TASK DESCRIPTION — Look through the material below. Return exactly the lines from the one with "the true total" through the one with "## Development notes", both included.

[[ INPUT MATERIAL, beginning ]]

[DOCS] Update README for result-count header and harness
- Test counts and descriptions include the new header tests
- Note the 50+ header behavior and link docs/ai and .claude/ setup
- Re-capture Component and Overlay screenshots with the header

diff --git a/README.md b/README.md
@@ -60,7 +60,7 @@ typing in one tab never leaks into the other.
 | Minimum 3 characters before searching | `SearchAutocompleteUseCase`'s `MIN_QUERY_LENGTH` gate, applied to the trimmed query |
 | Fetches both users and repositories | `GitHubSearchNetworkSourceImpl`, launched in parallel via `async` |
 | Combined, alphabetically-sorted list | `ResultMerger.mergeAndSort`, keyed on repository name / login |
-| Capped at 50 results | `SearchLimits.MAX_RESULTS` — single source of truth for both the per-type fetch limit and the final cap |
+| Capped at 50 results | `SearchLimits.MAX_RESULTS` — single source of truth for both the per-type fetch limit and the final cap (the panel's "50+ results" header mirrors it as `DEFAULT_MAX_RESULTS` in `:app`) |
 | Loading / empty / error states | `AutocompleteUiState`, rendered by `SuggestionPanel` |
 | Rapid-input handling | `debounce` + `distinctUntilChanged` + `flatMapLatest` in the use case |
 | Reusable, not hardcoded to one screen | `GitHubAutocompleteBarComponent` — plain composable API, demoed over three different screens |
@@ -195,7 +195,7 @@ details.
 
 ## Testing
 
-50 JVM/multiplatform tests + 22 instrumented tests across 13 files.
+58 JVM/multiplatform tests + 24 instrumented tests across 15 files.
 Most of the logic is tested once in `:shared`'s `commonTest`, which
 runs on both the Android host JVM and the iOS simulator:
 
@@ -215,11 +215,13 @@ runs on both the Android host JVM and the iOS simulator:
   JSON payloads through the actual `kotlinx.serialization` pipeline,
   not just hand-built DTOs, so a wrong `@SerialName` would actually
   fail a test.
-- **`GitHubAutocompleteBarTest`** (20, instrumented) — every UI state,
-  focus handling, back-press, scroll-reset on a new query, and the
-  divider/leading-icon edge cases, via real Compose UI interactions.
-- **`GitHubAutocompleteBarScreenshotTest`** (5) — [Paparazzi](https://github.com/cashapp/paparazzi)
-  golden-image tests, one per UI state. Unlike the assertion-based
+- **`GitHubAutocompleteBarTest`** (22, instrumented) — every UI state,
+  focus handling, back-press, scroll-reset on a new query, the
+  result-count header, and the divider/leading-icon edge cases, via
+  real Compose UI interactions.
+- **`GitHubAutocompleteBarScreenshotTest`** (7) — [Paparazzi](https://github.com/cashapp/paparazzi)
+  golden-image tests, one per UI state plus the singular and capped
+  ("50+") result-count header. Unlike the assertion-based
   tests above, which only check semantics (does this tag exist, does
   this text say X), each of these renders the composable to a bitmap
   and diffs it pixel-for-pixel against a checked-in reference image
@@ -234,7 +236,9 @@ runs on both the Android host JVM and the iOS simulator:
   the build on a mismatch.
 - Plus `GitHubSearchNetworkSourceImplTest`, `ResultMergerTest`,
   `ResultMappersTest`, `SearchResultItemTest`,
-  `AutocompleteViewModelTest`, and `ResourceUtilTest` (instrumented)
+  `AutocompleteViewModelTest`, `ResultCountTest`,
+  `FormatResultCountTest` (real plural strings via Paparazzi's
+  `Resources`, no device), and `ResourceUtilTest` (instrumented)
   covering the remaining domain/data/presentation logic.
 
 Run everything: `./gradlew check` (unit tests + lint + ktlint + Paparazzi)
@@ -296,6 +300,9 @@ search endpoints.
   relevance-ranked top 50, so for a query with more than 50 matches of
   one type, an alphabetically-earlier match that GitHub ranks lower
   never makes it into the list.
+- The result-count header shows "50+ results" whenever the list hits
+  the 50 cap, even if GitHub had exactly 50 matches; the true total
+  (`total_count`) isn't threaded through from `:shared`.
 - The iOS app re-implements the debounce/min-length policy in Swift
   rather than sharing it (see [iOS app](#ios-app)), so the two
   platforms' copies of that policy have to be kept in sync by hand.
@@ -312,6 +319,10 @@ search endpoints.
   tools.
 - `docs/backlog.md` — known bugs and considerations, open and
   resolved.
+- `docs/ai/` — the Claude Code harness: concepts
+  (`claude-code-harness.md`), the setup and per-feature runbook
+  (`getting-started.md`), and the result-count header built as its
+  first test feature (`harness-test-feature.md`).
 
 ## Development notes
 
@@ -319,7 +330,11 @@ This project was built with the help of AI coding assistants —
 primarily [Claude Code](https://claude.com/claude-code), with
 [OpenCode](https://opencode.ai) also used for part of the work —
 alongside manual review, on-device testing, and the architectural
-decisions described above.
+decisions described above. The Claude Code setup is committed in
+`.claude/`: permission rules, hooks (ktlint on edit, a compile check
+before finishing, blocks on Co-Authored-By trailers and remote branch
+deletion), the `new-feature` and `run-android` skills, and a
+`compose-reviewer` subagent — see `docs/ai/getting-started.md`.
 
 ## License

[[ INPUT MATERIAL, end ]]

SOLUTION FOR THIS EXERCISE —
+  the 50 cap, even if GitHub had exactly 50 matches; the true total
+  (`total_count`) isn't threaded through from `:shared`.
 - The iOS app re-implements the debounce/min-length policy in Swift
   rather than sharing it (see [iOS app](#ios-app)), so the two
   platforms' copies of that policy have to be kept in sync by hand.
@@ -312,6 +319,10 @@ search endpoints.
   tools.
 - `docs/backlog.md` — known bugs and considerations, open and
   resolved.
+- `docs/ai/` — the Claude Code harness: concepts
+  (`claude-code-harness.md`), the setup and per-feature runbook
+  (`getting-started.md`), and the result-count header built as its
+  first test feature (`harness-test-feature.md`).
 
 ## Development notes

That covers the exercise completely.